Easy-to-track ROI Metrics for Social Media
I often hear that companies have trouble figuring how to track social media ROI. It is being referred to as the “holy grail” in some circles, but what's the big mystery? ROI from social media is easily tracked if you know how. I am not just talking about buzz levels and sentiment. It is absolutely possible to track clicks, leads, revenue and ROI, same way as everything else we do online. You can also measure the media equivalent value of the actions you create with social media. With a little ingenuity and technology, all these metrics can be brought together.
Here are ROI metrics you can easily track:
Traffic, Leads and Revenue: Here is the big shocker: you can track these critical metrics the same way you track your e-mail, paid search and online media, using simple tracking links and your Web analytics platform (Google Analytics, Omniture, Unica, etc.). Redirect shortened URLs like bit.ly through to campaign tracking links everywhere you can. That way, you will be able to track most of the clicks and actions you get from all your tweets and status updates. For a second layer, isolate all the big social referring URLs in your Web analytics and see how many clicks, leads and sales you get from the big social sites like Facebook, Twitter, YouTube, Flickr, Blogger and more.
Friends, Fans and Followers: Is your media driving spikes and increases in the average rate of people choosing to connect with you? If so, report that and take note of the cause. Lifelong social connections are very valuable. Also, calculate the costs to get a fan or follower by media tactic.
Video Plays: If you are promoting a page with your YouTube video in it or even your whole YouTube Channel, don't forget the value of a consumer watching your video. What is that worth? A lot, especially if you stack it up against the cost of a 30-second pre-roll.
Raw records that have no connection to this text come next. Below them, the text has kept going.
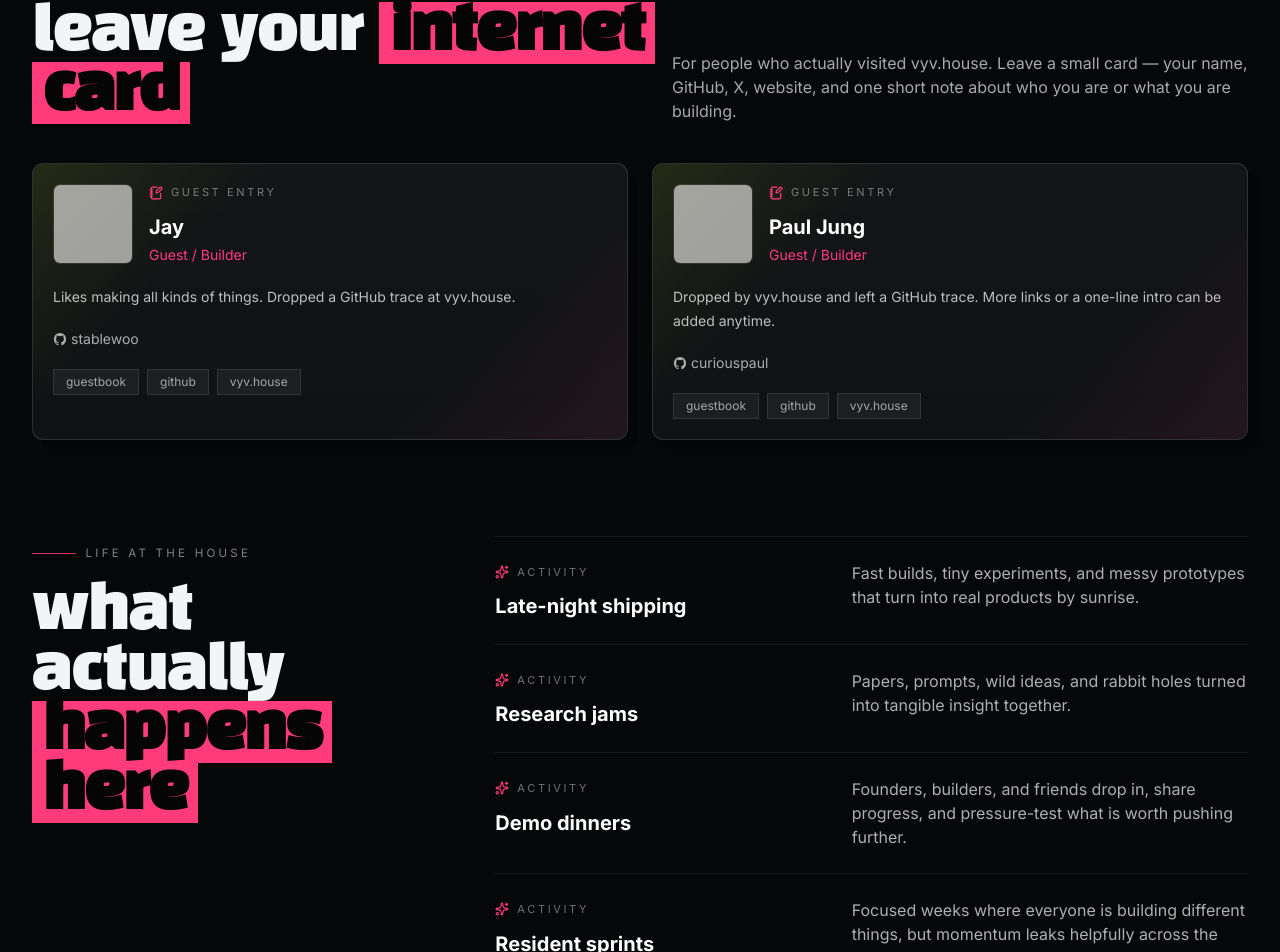
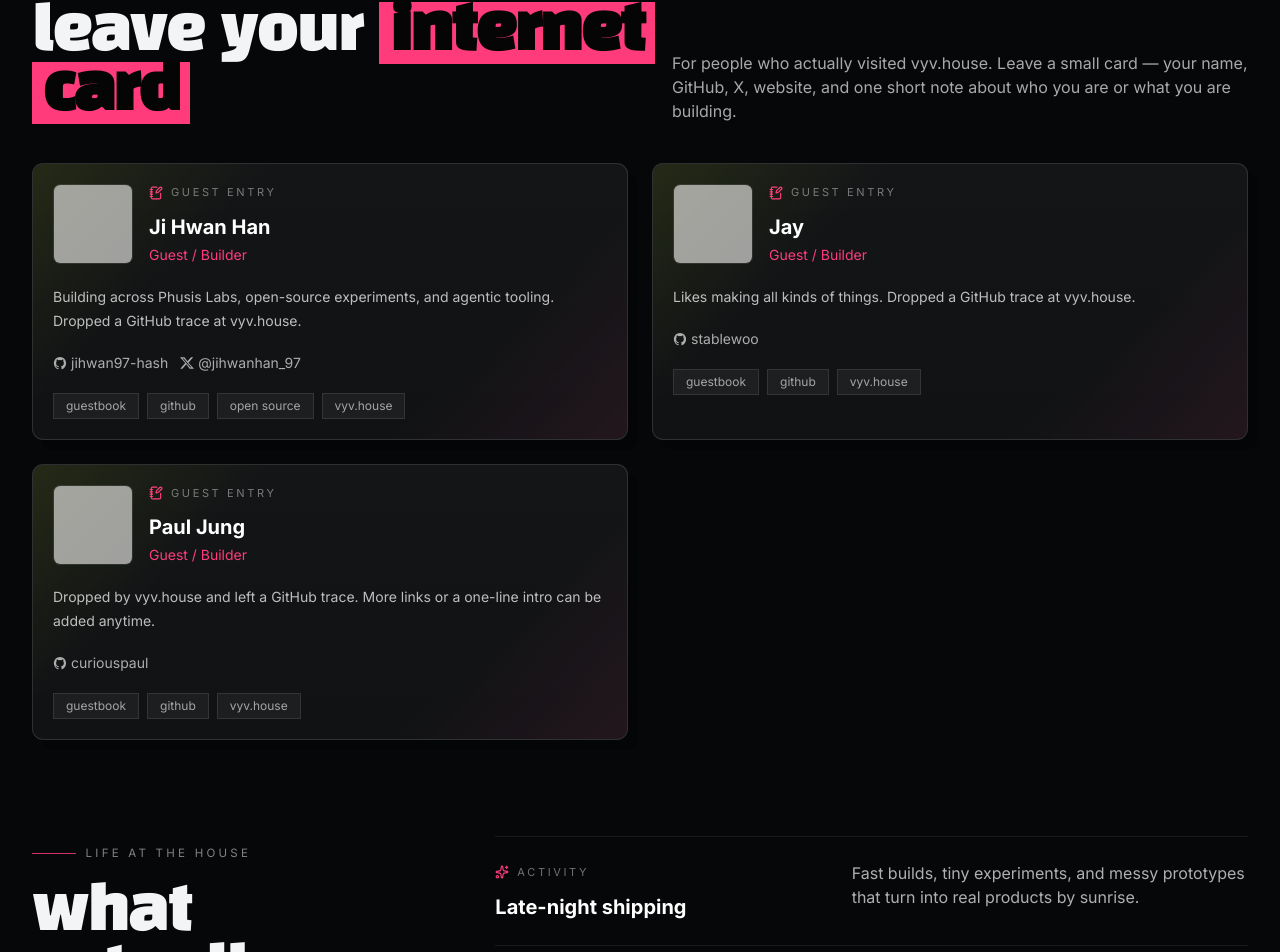
Before and after one commit to seojoonkim/vyv-house, a Next.js app: page / in a window 1280 px wide. Shown: the part 3419-4371 px from the top of the page. Built offline with nearby package versions, Linux system fonts and the light colour scheme; grey boxes are pictures that could not be loaded.

Commit message:
Add Ji Hwan Han to vyv.house guestbook

```diff
--- a/src/data/guestbook.ts
+++ b/src/data/guestbook.ts
@@ -1,6 +1,20 @@
 import type { GuestbookEntry } from "@/types/guestbook";
 
 export const guestbookEntries: GuestbookEntry[] = [
+  {
+    id: "jihwan-han",
+    name: "Ji Hwan Han",
+    title: "Guest / Builder",
+    note:
+      "Building across Phusis Labs, open-source experiments, and agentic tooling. Dropped a GitHub trace at vyv.house.",
+    githubHandle: "jihwan97-hash",
+    githubUrl: "https://github.com/jihwan97-hash",
+    avatarUrl: "https://github.com/jihwan97-hash.png",
+    xHandle: "jihwanhan_97",
+    xUrl: "https://x.com/jihwanhan_97",
+    tags: ["guestbook", "github", "open source", "vyv.house"],
+    status: "posted",
+  },
   {
     id: "stablewoo",
     name: "Jay",
```
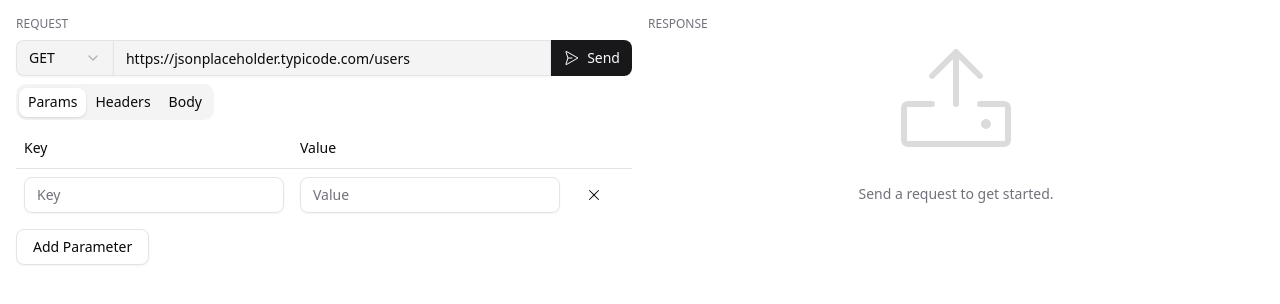
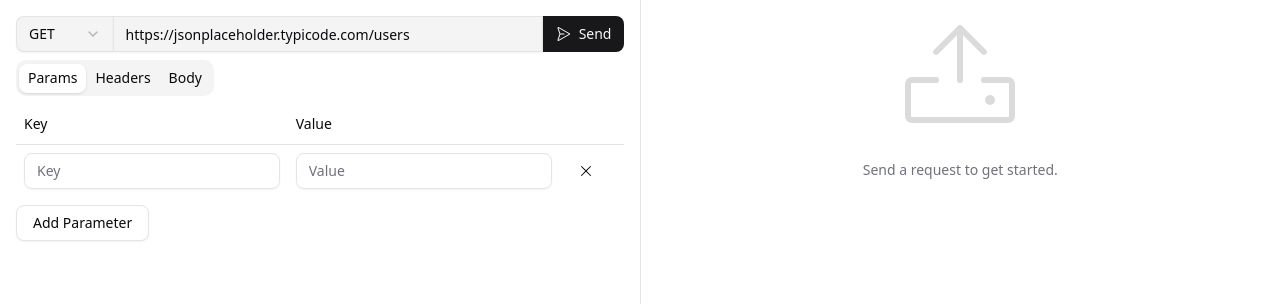
Before and after one commit to joeattardi/scratchapi, a React (Vite) app: page / in a window 1280 px wide. Shown: the top 304 px of the page. Built offline with nearby package versions, Linux system fonts and the light colour scheme.

Commit message:
Make main app area resizable

```diff
--- a/package.json
+++ b/package.json
@@ -58,6 +58,7 @@
         "pretty-ms": "^9.3.0",
         "react": "^19.2.1",
         "react-dom": "^19.2.1",
+        "react-resizable-panels": "^3.0.6",
         "tailwind-merge": "^3.4.0",
         "tailwindcss": "^4.1.17"
     }
--- a/src/renderer/App.tsx
+++ b/src/renderer/App.tsx
@@ -3,6 +3,11 @@ import { HttpMethod, HttpResponse } from 'src/shared/types';
 import RequestForm from './request/RequestForm';
 import ResponseView from './response/ResponseView';
 import RequestSettings from './request/RequestSettings';
+import {
+    ResizableHandle,
+    ResizablePanel,
+    ResizablePanelGroup,
+} from "@/components/ui/resizable"
 
 export default function App() {
     const [response, setResponse] = useState<HttpResponse | null>(null);
@@ -22,17 +27,20 @@ export default function App() {
 
     return (
         <div className="h-full flex flex-col">
-            <main className="p-4 grid grid-rows-[auto_1fr] grid-cols-1 lg:grid-cols-2 lg:grid-rows-1 gap-4 overflow-hidden flex-1">
-                <section className="flex flex-col gap-2">
-                    <h2 className="uppercase text-xs text-zinc-500">Request</h2>
-                    <RequestForm onSend={onClickSend} isLoading={isLoading} />
-                    <RequestSettings />
-                </section>
-                <section className="flex flex-col gap-2 min-h-0 flex-1">
-                    <h2 className="uppercase text-xs text-zinc-500">Response</h2>
-                    <ResponseView response={response} isLoading={isLoading} />
-                </section>
-            </main>
+            <ResizablePanelGroup direction="horizontal">
+                <ResizablePanel defaultSize={50}>
+                    <section className="flex flex-col gap-2 p-4">
+                        <RequestForm onSend={onClickSend} isLoading={isLoading} />
+                        <RequestSettings />
+                    </section>
+                </ResizablePanel>
+                <ResizableHandle />
+                <ResizablePanel defaultSize={50}>
+                    <section className="flex flex-col gap-2 min-h-0 flex-1 p-4">
+                        <ResponseView response={response} isLoading={isLoading} />
+                    </section>
+                </ResizablePanel>
+            </ResizablePanelGroup>
         </div>
     );
 }
--- /dev/null
+++ b/src/renderer/components/ui/resizable.tsx
@@ -0,0 +1,54 @@
+import * as React from "react"
+import { GripVerticalIcon } from "lucide-react"
+import * as ResizablePrimitive from "react-resizable-panels"
+
+import { cn } from "@/lib/utils"
+
+function ResizablePanelGroup({
+  className,
+  ...props
+}: React.ComponentProps<typeof ResizablePrimitive.PanelGroup>) {
+  return (
+    <ResizablePrimitive.PanelGroup
+      data-slot="resizable-panel-group"
+      className={cn(
+        "flex h-full w-full data-[panel-group-direction=vertical]:flex-col",
+        className
+      )}
+      {...props}
+    />
+  )
+}
+
+function ResizablePanel({
+  ...props
+}: React.ComponentProps<typeof ResizablePrimitive.Panel>) {
+  return <ResizablePrimitive.Panel data-slot="resizable-panel" {...props} />
+}
+
+function ResizableHandle({
+  withHandle,
+  className,
+  ...props
+}: React.ComponentProps<typeof ResizablePrimitive.PanelResizeHandle> & {
+  withHandle?: boolean
+}) {
+  return (
+    <ResizablePrimitive.PanelResizeHandle
+      data-slot="resizable-handle"
+      className={cn(
+        "bg-border focus-visible:ring-ring relative flex w-px items-center justify-center after:absolute after:inset-y-0 after:left-1/2 after:w-1 after:-translate-x-1/2 focus-visible:ring-1 focus-visible:ring-offset-1 focus-visible:outline-hidden data-[panel-group-direction=vertical]:h-px data-[panel-group-direction=vertical]:w-full data-[panel-group-direction=vertical]:after:left-0 data-[panel-group-direction=vertical]:after:h-1 data-[panel-group-direction=vertical]:after:w-full data-[panel-group-direction=vertical]:after:translate-x-0 data-[panel-group-direction=vertical]:after:-translate-y-1/2 [&[data-panel-group-direction=vertical]>div]:rotate-90",
+        className
+      )}
+      {...props}
+    >
+      {withHandle && (
+        <div className="bg-border z-10 flex h-4 w-3 items-center justify-center rounded-xs border">
+          <GripVerticalIcon className="size-2.5" />
+        </div>
+      )}
+    </ResizablePrimitive.PanelResizeHandle>
+  )
+}
+
+export { ResizablePanelGroup, ResizablePanel, ResizableHandle }
```
Also changed, not shown: 1 other file (tests, documents, lock files or other folders).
Page Views: A page view on your social site is worth as much as a page view on your website. People are still online, engaging with your content and brand. Look at how many page views your online media creates on your site and what a page view is worth. That is the value of page views on Facebook and YouTube.